I saw that before as well but wonder if he ever got past a few prototypes in the prewar period because I can't say I have ever seen a bona fide prewar cambio drivetrain. V/r ShawnWhile doing some research on other Campy stuff I ran across this timeline referencing
the Cambio Corsa system. I am not sure if the 1934 entry referring to the advert means that it was published in 1934 also.
After fabricating parts in the backroom of his father's hardware store (Corsa Padova 101, Vincenza), Tullio starts Campagnolo, S.r.l. with the production of the quick release hub. The sliding hub, dual seatstay rod operated, back pedal derailleur (cambio prototype) is patented on May 4th and introduced in August. The pieces of the prototype derailleur are all handmade requiring a massive investment of time and labor. Fratelli Brivio of Brescia (F.B.) becomes the subcontractor for the parts and supplier of the three-piece (steel barrel with aluminum flanges) hubs. Later, the official corporate name becomes Campagnolo Brevetti Internazionali SpA (translation: Campagnolo International Patents Incorporated).
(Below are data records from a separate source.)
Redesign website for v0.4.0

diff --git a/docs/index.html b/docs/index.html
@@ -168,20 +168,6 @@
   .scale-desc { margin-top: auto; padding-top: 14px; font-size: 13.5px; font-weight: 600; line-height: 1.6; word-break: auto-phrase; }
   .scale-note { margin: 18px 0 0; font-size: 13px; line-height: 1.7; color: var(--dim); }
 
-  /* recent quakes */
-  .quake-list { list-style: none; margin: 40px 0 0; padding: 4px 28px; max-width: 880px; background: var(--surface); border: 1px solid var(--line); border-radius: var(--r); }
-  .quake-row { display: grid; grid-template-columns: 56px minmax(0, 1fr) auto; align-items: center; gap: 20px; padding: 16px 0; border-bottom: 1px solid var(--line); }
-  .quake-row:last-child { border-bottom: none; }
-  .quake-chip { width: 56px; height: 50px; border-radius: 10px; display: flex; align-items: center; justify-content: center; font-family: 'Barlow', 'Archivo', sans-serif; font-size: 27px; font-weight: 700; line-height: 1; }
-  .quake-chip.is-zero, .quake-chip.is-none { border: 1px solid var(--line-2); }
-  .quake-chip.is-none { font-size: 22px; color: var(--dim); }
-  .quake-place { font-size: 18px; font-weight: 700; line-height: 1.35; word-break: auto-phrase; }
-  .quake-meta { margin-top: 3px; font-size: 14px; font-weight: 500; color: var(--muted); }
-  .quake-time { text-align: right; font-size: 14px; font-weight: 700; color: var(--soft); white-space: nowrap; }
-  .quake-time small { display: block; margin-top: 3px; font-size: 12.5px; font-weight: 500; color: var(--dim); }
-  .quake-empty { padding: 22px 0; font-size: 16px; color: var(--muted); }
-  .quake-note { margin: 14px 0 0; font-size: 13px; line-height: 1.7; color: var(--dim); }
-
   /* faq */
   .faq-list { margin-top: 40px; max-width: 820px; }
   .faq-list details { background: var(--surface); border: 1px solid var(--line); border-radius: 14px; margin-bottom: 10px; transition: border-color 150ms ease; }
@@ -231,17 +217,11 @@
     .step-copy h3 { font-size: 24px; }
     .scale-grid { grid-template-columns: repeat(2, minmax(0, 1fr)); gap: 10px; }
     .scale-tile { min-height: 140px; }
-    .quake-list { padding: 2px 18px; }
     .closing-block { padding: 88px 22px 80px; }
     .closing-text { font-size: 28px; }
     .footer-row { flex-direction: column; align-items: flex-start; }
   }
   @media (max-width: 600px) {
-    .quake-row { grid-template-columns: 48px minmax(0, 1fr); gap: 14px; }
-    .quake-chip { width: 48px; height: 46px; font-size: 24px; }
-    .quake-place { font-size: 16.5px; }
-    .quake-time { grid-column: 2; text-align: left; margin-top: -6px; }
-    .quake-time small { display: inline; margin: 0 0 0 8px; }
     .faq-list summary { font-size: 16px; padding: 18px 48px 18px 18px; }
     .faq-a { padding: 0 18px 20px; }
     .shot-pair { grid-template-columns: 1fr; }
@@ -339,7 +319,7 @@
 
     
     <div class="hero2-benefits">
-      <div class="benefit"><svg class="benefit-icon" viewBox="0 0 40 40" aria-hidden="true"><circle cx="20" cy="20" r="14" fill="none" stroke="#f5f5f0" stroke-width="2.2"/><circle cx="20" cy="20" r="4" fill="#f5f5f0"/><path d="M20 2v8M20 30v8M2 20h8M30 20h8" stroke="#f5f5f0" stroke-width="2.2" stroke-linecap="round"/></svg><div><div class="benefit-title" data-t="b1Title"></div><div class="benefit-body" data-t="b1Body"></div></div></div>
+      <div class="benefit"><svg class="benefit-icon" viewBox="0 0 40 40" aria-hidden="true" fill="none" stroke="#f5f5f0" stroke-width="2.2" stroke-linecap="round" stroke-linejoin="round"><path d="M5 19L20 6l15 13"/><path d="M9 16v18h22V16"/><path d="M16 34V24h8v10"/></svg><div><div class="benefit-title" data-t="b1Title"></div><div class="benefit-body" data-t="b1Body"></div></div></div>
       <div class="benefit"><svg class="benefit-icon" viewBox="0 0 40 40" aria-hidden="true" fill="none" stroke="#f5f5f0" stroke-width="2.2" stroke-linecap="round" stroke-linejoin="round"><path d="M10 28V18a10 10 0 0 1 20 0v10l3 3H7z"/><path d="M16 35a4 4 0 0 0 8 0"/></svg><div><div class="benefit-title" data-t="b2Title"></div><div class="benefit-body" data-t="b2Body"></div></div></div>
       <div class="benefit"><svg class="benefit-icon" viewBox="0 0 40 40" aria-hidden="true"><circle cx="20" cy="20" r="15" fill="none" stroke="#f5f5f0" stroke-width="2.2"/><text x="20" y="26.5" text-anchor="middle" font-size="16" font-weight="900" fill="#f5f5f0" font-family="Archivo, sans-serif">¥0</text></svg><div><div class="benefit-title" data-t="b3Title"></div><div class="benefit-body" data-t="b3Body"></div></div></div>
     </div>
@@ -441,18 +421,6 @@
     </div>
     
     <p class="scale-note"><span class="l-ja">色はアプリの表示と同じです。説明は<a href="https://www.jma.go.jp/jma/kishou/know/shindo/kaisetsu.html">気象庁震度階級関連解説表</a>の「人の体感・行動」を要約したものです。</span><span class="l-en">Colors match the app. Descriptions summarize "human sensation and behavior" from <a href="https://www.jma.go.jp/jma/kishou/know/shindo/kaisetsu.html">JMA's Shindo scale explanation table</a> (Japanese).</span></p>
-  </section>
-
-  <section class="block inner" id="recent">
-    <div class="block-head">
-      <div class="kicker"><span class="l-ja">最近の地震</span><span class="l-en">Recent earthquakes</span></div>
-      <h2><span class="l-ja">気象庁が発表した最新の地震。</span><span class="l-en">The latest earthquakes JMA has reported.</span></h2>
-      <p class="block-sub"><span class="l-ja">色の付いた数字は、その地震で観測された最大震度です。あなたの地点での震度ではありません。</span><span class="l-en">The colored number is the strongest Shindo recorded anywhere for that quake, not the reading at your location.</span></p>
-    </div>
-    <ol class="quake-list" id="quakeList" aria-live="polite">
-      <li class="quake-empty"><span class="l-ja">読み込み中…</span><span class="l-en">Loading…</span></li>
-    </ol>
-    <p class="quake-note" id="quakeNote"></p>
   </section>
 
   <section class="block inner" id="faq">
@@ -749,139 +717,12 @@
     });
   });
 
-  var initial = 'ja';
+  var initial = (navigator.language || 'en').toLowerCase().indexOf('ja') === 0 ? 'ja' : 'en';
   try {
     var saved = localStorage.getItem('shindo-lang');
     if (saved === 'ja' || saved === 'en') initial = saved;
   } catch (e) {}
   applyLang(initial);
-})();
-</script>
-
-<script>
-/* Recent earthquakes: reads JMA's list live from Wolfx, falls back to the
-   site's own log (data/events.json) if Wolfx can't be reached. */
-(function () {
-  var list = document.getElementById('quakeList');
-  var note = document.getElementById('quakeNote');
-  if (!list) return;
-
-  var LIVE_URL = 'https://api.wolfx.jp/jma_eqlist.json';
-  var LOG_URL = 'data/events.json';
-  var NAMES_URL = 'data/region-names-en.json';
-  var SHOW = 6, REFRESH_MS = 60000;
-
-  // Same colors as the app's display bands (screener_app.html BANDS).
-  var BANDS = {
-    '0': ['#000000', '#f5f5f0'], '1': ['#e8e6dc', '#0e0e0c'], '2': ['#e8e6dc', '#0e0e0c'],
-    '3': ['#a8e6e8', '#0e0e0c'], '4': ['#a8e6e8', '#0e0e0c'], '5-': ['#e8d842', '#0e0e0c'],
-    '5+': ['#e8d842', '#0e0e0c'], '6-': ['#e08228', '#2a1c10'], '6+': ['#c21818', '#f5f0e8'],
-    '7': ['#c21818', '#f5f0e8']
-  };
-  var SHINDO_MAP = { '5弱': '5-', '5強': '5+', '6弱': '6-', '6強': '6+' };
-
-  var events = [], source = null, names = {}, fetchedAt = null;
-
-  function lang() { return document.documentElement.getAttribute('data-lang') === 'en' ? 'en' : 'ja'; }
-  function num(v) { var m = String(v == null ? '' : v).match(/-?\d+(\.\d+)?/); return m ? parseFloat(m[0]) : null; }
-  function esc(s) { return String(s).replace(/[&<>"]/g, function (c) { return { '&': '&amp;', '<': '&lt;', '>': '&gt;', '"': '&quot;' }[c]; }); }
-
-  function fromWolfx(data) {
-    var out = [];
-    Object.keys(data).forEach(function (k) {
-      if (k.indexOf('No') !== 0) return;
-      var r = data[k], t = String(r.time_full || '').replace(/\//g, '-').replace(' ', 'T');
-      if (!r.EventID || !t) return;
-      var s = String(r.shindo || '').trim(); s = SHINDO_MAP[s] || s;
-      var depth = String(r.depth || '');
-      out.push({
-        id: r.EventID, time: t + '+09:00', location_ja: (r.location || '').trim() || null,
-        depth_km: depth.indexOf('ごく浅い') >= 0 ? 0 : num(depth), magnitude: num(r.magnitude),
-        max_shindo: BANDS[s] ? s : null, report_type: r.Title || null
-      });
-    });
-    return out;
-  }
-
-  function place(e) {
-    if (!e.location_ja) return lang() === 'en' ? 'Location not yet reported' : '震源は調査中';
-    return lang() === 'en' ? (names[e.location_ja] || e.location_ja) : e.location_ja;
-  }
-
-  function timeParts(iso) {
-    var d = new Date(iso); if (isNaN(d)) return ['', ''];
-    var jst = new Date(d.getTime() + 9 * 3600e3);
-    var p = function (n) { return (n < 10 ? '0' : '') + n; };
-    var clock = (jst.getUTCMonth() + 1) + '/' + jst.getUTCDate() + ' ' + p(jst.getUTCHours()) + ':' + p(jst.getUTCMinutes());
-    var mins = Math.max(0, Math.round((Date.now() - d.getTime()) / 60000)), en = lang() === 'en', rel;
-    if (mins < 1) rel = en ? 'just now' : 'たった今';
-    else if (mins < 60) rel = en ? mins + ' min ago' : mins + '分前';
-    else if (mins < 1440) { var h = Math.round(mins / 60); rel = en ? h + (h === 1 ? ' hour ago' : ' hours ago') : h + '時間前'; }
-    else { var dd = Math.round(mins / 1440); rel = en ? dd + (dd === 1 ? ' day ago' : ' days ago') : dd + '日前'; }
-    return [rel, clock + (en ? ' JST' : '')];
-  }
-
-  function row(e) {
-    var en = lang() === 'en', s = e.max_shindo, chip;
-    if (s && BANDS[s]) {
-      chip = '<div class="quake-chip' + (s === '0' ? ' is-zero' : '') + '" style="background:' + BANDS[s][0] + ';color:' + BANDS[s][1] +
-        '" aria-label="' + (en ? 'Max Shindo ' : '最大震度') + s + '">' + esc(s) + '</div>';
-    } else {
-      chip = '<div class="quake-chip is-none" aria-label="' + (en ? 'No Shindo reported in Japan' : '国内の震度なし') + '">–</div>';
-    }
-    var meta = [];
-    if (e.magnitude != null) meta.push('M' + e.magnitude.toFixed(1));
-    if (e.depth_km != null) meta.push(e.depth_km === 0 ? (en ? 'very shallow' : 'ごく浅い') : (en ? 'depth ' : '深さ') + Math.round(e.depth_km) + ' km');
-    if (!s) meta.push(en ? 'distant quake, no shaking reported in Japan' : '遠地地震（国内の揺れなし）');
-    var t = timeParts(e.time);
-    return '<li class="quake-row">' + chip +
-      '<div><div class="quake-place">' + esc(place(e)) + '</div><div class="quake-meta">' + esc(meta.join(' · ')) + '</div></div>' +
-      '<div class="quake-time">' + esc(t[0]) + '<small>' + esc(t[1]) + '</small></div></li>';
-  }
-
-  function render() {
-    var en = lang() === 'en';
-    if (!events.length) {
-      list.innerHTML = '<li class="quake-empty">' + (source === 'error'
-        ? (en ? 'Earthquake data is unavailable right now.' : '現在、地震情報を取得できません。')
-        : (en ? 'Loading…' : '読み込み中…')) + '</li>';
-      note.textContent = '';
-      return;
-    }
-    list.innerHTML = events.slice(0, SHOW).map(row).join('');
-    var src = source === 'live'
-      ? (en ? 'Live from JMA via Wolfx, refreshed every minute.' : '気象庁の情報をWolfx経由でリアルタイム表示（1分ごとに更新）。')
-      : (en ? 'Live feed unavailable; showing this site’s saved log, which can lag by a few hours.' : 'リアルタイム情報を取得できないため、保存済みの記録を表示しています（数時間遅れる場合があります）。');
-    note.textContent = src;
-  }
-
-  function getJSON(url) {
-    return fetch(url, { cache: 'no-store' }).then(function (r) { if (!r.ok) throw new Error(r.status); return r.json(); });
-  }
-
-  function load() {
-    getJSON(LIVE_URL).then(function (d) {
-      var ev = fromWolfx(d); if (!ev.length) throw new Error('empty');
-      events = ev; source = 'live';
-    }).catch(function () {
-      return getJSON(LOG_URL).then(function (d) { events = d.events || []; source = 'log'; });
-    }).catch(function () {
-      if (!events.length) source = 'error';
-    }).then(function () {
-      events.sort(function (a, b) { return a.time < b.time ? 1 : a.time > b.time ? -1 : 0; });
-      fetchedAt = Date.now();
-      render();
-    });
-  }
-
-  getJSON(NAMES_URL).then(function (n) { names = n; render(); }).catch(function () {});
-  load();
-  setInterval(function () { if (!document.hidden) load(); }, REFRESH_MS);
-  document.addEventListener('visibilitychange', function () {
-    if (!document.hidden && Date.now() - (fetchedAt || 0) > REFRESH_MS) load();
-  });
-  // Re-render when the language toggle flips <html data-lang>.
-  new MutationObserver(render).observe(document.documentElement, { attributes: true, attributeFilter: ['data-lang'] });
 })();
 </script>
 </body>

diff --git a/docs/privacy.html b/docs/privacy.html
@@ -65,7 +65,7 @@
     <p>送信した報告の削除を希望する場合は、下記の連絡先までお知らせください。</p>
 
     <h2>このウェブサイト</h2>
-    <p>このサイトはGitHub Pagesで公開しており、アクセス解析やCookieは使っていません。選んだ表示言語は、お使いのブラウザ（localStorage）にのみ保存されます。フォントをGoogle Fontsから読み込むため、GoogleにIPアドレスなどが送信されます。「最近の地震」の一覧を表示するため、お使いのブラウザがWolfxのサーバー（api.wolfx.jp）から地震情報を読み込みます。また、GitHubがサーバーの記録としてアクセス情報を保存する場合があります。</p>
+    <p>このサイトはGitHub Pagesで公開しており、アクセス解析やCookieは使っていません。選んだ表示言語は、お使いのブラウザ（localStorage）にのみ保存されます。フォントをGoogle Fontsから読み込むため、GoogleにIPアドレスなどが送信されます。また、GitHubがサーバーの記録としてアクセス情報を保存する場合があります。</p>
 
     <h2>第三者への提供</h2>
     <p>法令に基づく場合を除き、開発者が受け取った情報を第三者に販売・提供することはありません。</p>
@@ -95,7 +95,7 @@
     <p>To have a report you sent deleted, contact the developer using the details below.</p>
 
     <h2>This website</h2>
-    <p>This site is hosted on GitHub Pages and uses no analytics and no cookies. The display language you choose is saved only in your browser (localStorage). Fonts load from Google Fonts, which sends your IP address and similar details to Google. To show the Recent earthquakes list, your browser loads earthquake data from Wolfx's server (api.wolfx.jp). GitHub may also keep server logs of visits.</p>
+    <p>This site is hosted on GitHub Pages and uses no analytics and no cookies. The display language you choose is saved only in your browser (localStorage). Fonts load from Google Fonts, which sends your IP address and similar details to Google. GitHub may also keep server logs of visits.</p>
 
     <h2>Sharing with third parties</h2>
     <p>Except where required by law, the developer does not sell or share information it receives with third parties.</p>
Cambio a bacchetta (translation: rod changer) or Cambio "CAMPAGNOLO" is the name used for sliding hub, dual seatstay rod operated, back pedal derailleur. The slogan becomes "Senza attriti e senza rumore" (i.e., Friction-free and noise-free). The first advertisement for the Cambio "CAMPAGNOLO" appears in Gazzetta dello Sport."
credit: velo-retro; Chuck Schmidt